    Oh, treacherous fingers! We all have them.
  12. Useful resources for Spanish

    Hey, @xahntra! Here's the procedure to use CREA: 1) Insert the term in the field Consulta. You can then choose your filters (this is optional). 2) This allows you to filter by media. Notice you can even filter written sources and get only examples from the oral corpora (how awsome is this, huh?) 3) This allows you to filter by region. 4) Last, you can filter by topic. 5) Then, you clic Buscar. You'll be taken to another screen. 6) Here you can see how many results you obtained. In this screen you'll be able to indicate how you want to see your results. 7) You can choose to see either cases or documents. 8) You can indicate if want to see the full version or a summary and if you want to see concordances, paragraphs, etc. 9) Then, you clic Recuperar. Now, you'll see the results in a different screen. 10) Here you see the criteria you chose to see the results. You can make further changes if you wish. 11) These are your results. 12) Here you see information of the source (year, author, title). 13) You can clic here to go to the next results page. For this example I didn't apply any filter. If you're looking for something more specific, of course you're going to get fewer results. Hope you find this useful!

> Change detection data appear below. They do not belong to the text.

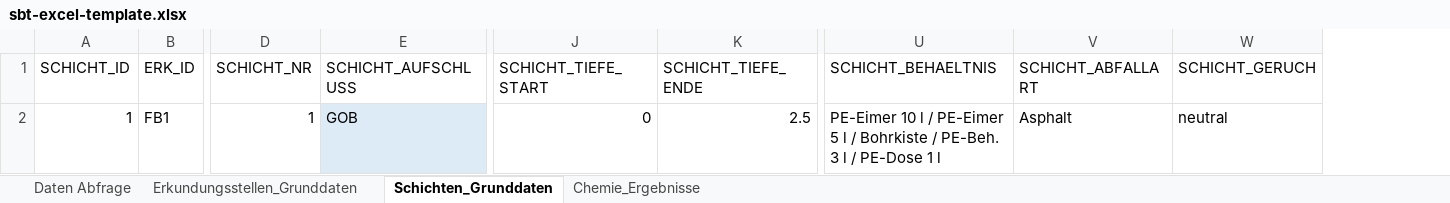
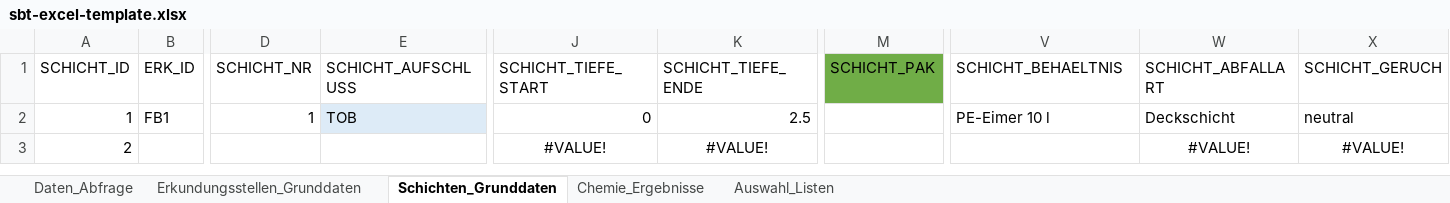
Before and after one commit to mkuenzl/sbt-generator, an Excel workbook: resources/sbt-excel-template.xlsx, sheet Schichten_Grunddaten, drawn as a sheet; only a part is shown, gaps mark what is left out; values as stored, in another font and other column widths than the file's, no borders; table styles not drawn; addresses are those after the commit; rows hold the shown columns only; the diff names each change by its address in the sheet, - before the commit and + after, or states it on an @@ line.

```diff
--- a/resources/sbt-excel-template.xlsx (sheet Schichten_Grunddaten)
+++ b/resources/sbt-excel-template.xlsx (sheet Schichten_Grunddaten)
-sheet tab: Daten Abfrage
+sheet tab: Daten_Abfrage
+sheet tab: Auswahl_Listen
+column M (SCHICHT_PAK), empty
-E2 (SCHICHT_AUFSCHLUSS): GOB
+E2 (SCHICHT_AUFSCHLUSS): TOB
-V2 (SCHICHT_BEHAELTNIS): PE-Eimer 10 l / PE-Eimer 5 l / Bohrkiste / PE-Beh. 3 l / PE-Dose 1 l
+V2 (SCHICHT_BEHAELTNIS): PE-Eimer 10 l
-W2 (SCHICHT_ABFALLART): Asphalt
+W2 (SCHICHT_ABFALLART): Deckschicht
+row 3: 2 |  |  |  | #VALUE! | #VALUE! |  |  | #VALUE! | #VALUE!
```
Also changed, not shown: sheet Daten_Abfrage, sheet Chemie_Ergebnisse, sheet Erkundungsstellen_Grunddaten, hidden cells, tests-resources/Datenbank-Test.xlsx, 10 other files.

  13. Useful resources for Spanish

    This is so true, @Becky! Thanks for you additions, @xahntra! Do you specialize in legal translations? It'd be interesting to start a new topic with useful resources in this field. This one looks like a gold mine, indeed!
  14. Congratulations, everyone! I hope you've enjoyed the experience as much as I did. Looking forward to sharing with you all in this Forum!

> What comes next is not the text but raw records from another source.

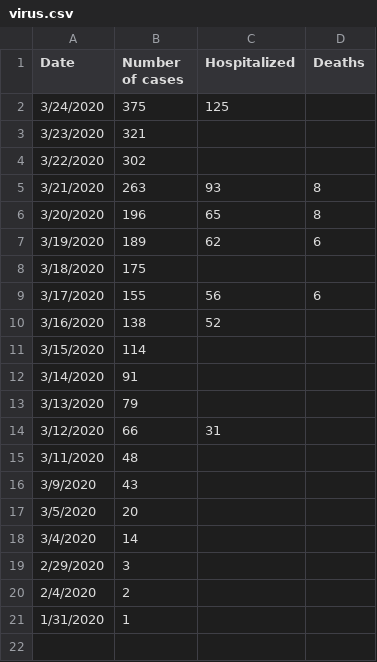
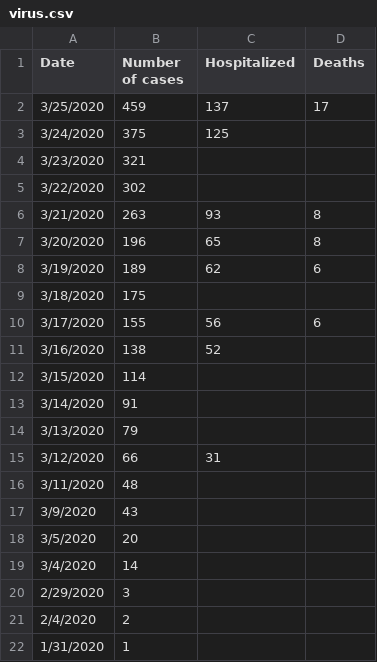
Before and after one commit to rex1fernando/coronavirus, a CSV file: virus.csv, drawn as a sheet.

```diff
--- a/virus.csv
+++ b/virus.csv
@@ -1,2 +1,3 @@
 Date,Number of cases,Hospitalized,Deaths
+3/25/2020,459,137,17
 3/24/2020,375,125,
```
Also changed, not shown: 3 other files.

  15. Let’s share a list of useful resources for Spanish, shall we? These are the ones I use the most: RAE’s online Dictionary. Here you'll also find Diccionario panhispánico de dudas (with very useful appendixes, such as a list of frequent abbreviations, models of verb conjugations, etc.), and Diccionario del español jurídico. You can also send queries regarding spelling, syntax, etc. RAE's reference corpora. This comprises CREA (Corpus de Referencia del Español Actual), CORDE (Corpus Diacrónico del Español), CDH (Corpus del Diccionario Histórico del Español) and CORPES XXI (Corpus del Español del Siglo XXI). Very useful for word collocations, variety in structure, vocabulary, etc. Fundéu (Fundación del Español Urgente). You can see FAQ about Spanish and also send queries. You get your answer right away. You can also subscribe with your email address and receive a recommendation in your mailbox every day. If you translate creative content, you'll find this Dictionary of rhymes very useful. Diccionario de las preposiciones españolas (Alicia María Zorilla) (Available in pdf) Diccionario de dudas y dificultades de la lengua española (Manuel Seco) (Available in pdf) What about you? Can you add some more?